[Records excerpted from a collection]
____

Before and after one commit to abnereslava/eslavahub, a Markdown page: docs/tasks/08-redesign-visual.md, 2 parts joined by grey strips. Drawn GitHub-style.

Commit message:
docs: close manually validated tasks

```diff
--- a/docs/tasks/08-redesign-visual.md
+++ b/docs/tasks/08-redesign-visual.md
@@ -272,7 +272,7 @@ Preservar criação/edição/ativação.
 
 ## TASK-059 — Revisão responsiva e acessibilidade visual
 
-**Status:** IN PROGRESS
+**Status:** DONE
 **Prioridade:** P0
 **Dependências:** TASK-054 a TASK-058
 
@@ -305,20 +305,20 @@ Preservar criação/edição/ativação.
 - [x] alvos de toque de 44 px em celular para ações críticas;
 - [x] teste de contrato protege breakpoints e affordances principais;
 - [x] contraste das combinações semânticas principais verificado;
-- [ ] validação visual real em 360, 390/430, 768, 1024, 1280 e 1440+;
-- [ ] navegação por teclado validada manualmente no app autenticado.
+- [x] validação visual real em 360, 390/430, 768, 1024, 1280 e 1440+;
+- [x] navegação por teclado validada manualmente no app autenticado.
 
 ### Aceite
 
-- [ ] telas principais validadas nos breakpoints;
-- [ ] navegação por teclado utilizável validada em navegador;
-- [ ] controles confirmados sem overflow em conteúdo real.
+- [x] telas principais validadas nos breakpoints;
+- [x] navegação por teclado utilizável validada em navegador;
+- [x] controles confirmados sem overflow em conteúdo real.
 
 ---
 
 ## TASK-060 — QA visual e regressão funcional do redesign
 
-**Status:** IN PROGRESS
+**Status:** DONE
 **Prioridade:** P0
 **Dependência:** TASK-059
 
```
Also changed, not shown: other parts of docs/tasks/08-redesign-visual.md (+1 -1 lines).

____

*THE PROBLEM:* The lines above should be duplicated exactly.

*ANSWER SPACE:*
Before and after one commit to abnereslava/eslavahub, a Markdown page: docs/tasks/08-redesign-visual.md, 2 parts joined by grey strips. Drawn GitHub-style.

Commit message:
docs: close manually validated tasks

```diff
--- a/docs/tasks/08-redesign-visual.md
+++ b/docs/tasks/08-redesign-visual.md
@@ -272,7 +272,7 @@ Preservar criação/edição/ativação.
 
 ## TASK-059 — Revisão responsiva e acessibilidade visual
 
-**Status:** IN PROGRESS
+**Status:** DONE
 **Prioridade:** P0
 **Dependências:** TASK-054 a TASK-058
 
@@ -305,20 +305,20 @@ Preservar criação/edição/ativação.
 - [x] alvos de toque de 44 px em celular para ações críticas;
 - [x] teste de contrato protege breakpoints e affordances principais;
 - [x] contraste das combinações semânticas principais verificado;
-- [ ] validação visual real em 360, 390/430, 768, 1024, 1280 e 1440+;
-- [ ] navegação por teclado validada manualmente no app autenticado.
+- [x] validação visual real em 360, 390/430, 768, 1024, 1280 e 1440+;
+- [x] navegação por teclado validada manualmente no app autenticado.
 
 ### Aceite
 
-- [ ] telas principais validadas nos breakpoints;
-- [ ] navegação por teclado utilizável validada em navegador;
-- [ ] controles confirmados sem overflow em conteúdo real.
+- [x] telas principais validadas nos breakpoints;
+- [x] navegação por teclado utilizável validada em navegador;
+- [x] controles confirmados sem overflow em conteúdo real.
 
 ---
 
 ## TASK-060 — QA visual e regressão funcional do redesign
 
-**Status:** IN PROGRESS
+**Status:** DONE
 **Prioridade:** P0
 **Dependência:** TASK-059
 
```
Also changed, not shown: other parts of docs/tasks/08-redesign-visual.md (+1 -1 lines).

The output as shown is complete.